Mark says communicators should always be open to improving their storytelling abilities, which will make it easier for them to use the narrative they have set up across their work. He says the most effective stories when it comes to communicating change are those with a long shelf life, as this is the guide that should be used across a change effort.
Capturing and curating the moments that embody the values of an organisation’s master narrative is a very powerful tool for communicators and has a much greater effect than other less personal methods. Afterall, as Jon says, people are interested in people, and therefore storytelling will resonate with them.
“The more that we can take a company which may just seem like a box and turn it into something that is humanised, you gain affinity with both your internal and external audience,” Jon says. “They think about you in a different way, and you get people who can then become brand ambassadors and talk to you about the good you do.”
Valuing internal comms as a critical business partner
The rise of internal comms as a valued profession over recent years has not gone unnoticed by senior leaders within large organisations. Mark admits that these people only have a certain bandwidth when it comes to learning all the aspects of a business, which is where communicators need to show their worth.
He says that those in internal comms should look to teach leaders about their work and display why they should be valued as a trusted advisor.
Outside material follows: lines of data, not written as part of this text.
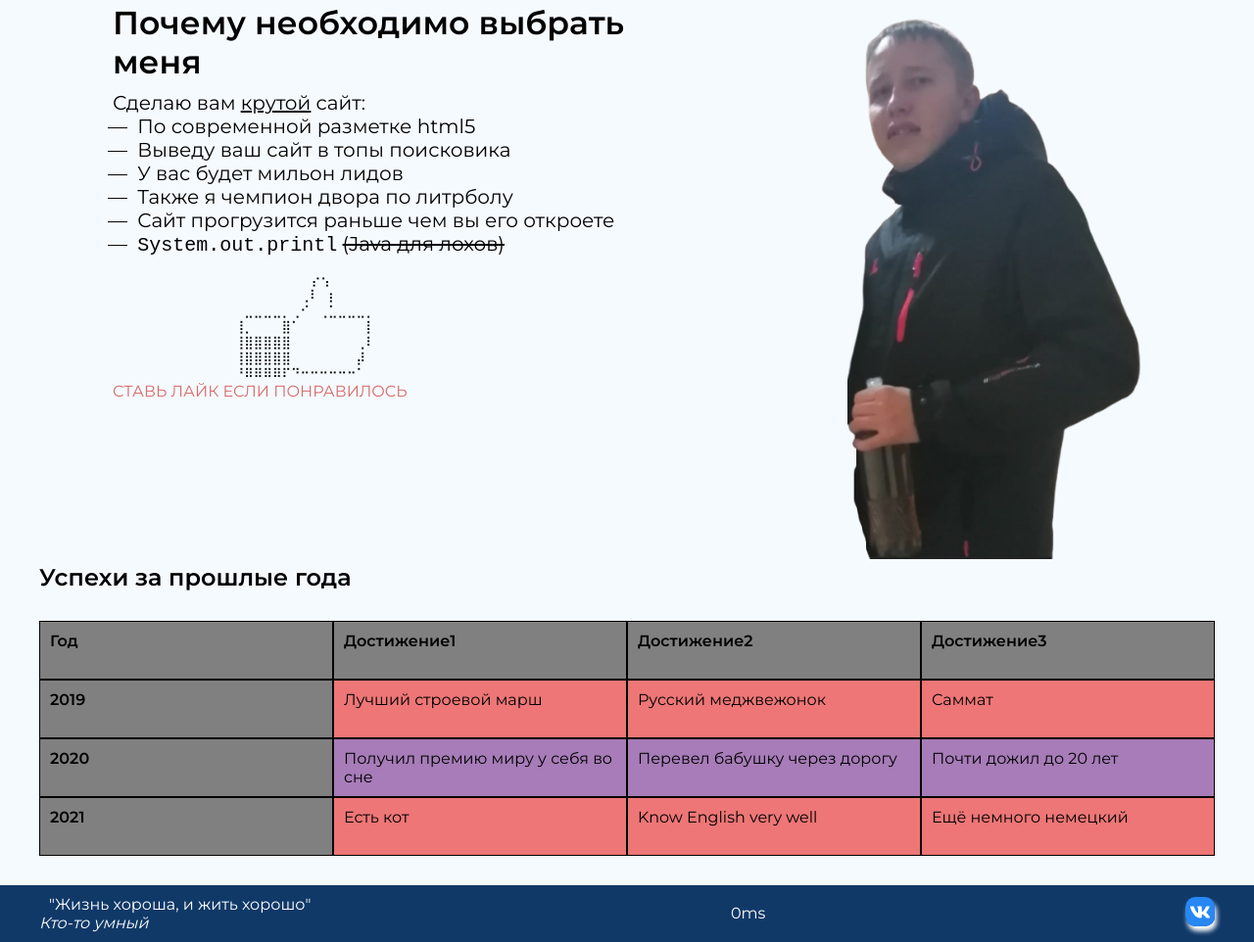
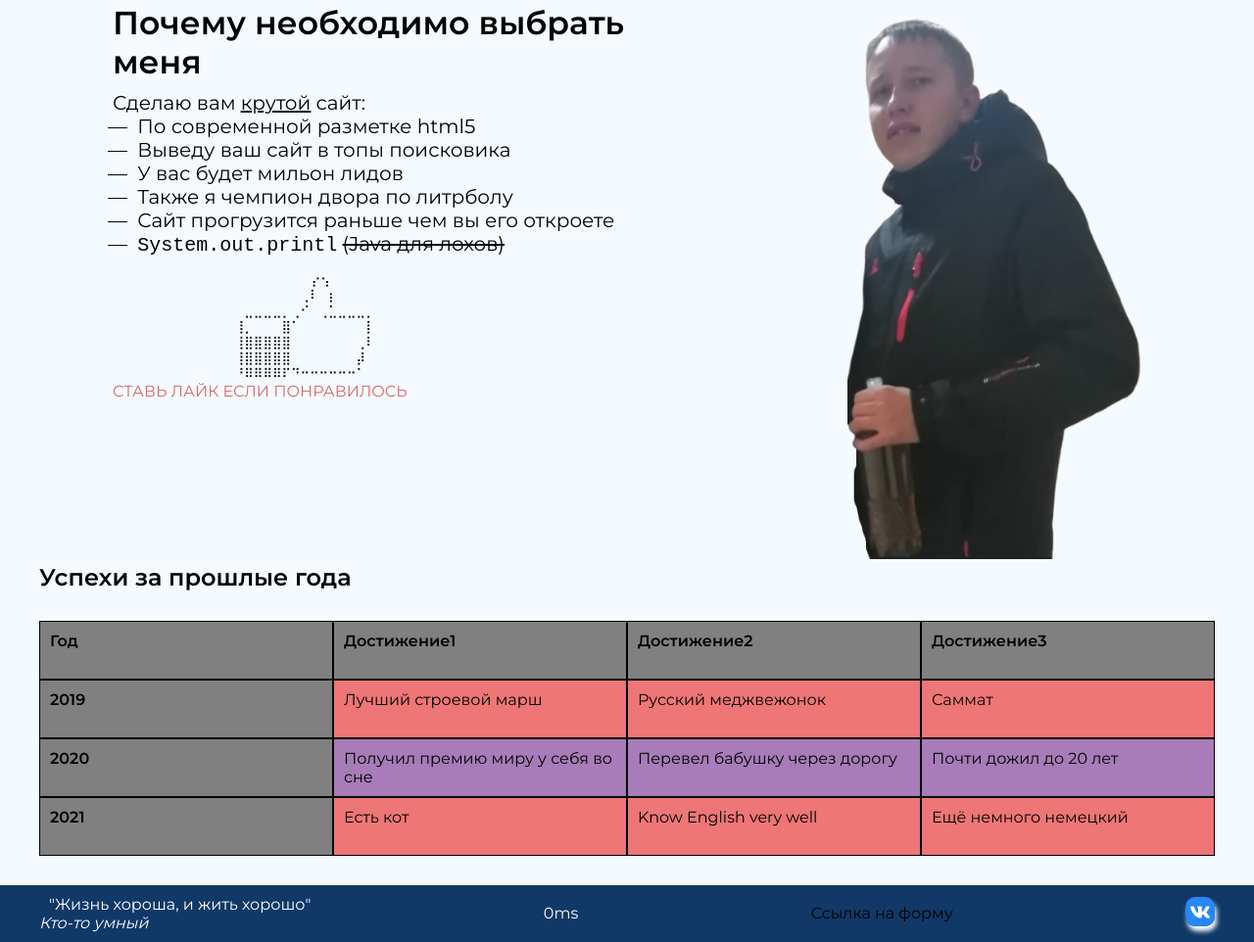
Before and after one commit to Ul-Tim-ate/Web-Labs, a plain HTML site: page index.html in a window 1280 px wide. Shown: the part 197-1159 px from the top of the page at 98% size. Drawn offline with Linux system fonts and the light colour scheme.

Commit message:
Update index.html

```diff
--- a/index.html
+++ b/index.html
@@ -122,6 +122,7 @@
             <cite class="footer__author">Кто-то умный</cite>
           </div>
           <div class="load-time" id="load-time"></div>
+	  <a href="form.html" color="white"> Ссылка на форму </a>
           <a href="https://vk.com/timohator1"
             ><img
               class="footer__networks"
```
This must be done early and often and is a topic Mark and Jon deeply explore in their book. It is something they want to see discussed in places like business schools so they can be educated on the true value of employee communications.
Jon follows on from this by saying communicators should work to help leaders achieve their goals. Working in an academic environment, he believes research can play a role in this push for value saying people always want to see proof that their plans will work to effectively engage employees.
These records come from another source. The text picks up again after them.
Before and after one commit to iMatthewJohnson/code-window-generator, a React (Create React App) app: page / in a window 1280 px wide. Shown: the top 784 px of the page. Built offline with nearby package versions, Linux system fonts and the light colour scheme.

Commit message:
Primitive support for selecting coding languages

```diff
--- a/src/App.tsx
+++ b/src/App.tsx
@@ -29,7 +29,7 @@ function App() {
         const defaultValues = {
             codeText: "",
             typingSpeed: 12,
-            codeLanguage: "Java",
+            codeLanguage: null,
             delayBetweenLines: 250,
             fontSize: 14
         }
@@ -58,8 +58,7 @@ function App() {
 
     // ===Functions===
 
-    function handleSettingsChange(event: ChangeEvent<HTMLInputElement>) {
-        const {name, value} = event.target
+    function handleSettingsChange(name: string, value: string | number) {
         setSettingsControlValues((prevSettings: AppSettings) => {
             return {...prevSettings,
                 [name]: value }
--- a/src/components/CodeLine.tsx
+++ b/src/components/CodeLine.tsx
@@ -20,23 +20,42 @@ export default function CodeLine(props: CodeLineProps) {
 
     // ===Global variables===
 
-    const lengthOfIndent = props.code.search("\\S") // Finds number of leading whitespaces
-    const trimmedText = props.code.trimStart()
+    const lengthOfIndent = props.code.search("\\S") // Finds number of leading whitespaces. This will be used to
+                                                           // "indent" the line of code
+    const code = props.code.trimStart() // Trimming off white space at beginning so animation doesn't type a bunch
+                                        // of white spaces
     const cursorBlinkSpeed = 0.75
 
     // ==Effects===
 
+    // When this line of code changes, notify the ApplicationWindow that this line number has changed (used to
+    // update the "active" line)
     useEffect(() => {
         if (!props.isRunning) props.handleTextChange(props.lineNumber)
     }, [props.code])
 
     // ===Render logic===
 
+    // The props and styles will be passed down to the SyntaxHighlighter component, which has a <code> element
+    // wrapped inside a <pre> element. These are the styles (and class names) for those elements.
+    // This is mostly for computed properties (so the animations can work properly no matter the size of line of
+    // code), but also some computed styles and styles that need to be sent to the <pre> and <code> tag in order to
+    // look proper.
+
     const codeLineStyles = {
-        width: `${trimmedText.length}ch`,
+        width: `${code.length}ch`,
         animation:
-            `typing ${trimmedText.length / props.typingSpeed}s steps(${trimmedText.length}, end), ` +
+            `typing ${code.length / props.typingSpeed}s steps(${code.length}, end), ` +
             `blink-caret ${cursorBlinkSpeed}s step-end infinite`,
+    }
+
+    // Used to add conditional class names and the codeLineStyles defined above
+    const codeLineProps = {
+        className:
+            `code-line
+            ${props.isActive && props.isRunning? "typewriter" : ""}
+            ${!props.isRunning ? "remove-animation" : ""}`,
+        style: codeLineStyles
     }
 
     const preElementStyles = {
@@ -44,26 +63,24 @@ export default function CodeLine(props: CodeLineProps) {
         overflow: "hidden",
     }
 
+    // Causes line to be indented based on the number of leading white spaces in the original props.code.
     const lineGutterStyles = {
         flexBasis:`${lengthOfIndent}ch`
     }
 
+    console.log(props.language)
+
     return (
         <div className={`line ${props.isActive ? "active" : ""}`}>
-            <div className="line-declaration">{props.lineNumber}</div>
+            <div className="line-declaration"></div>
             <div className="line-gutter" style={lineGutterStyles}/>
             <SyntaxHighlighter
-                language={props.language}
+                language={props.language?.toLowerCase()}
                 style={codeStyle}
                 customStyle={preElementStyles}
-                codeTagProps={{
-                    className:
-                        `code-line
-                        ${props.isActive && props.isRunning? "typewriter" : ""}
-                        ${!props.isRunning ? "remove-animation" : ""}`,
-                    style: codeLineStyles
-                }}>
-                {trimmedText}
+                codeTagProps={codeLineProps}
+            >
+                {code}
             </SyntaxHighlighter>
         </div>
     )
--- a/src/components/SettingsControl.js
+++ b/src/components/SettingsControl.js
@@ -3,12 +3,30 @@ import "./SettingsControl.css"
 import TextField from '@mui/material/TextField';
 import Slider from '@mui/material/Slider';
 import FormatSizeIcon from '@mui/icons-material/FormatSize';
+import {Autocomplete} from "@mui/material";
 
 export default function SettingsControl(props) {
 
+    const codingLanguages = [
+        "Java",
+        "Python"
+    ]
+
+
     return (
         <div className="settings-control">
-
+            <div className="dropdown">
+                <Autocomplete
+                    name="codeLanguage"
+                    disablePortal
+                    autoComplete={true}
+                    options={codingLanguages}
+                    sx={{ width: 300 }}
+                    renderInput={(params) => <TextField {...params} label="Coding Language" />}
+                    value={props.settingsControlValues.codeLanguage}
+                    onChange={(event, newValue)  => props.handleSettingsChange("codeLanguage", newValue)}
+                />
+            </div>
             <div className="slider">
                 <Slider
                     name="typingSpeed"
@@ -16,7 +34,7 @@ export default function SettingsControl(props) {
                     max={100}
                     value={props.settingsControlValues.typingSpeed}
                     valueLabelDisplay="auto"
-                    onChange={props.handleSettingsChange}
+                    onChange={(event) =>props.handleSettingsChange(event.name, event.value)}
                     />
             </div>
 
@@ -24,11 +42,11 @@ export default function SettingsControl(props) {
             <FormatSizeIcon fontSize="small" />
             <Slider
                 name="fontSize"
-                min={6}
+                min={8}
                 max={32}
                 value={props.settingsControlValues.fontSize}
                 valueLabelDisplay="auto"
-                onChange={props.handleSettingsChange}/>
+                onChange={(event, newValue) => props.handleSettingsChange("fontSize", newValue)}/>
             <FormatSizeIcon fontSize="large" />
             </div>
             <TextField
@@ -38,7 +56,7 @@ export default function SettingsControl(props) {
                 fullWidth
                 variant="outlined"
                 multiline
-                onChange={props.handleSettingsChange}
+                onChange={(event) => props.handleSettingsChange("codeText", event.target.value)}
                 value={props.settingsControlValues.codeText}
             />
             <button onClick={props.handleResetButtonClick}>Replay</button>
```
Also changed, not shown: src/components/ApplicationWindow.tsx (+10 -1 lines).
Building capability in change and internal comms
In their book, Mark and Jon outline a competency framework to show what communicators should be considering when they are looking to build up this capability. Mark says the first place to start here is to assess how your organisation approaches change.
Adopting certain models such as the ones discussed is common, but people in internal comms should look for the ‘centres of excellence’ within a business which are leading this change. If there is no commitment to a methodology, then employee communicators should look to places like HR to find a trusted partner and create this centre.
This should be seen as an opportunity to be a leader and drive this change according to Mark. Finally, communicators should look to understand the change that is occurring and why it is important.
Jon Stemmle LinkedIn – https://www.linkedin.com/in/jon-stemmle-6729467/
University of Missouri’s School of Journalism – https://journalism.missouri.edu/
Mark Dollins LinkedIn – https://www.linkedin.com/in/markddollins/
North Star Communications Consulting – https://www.northstarcomms.com/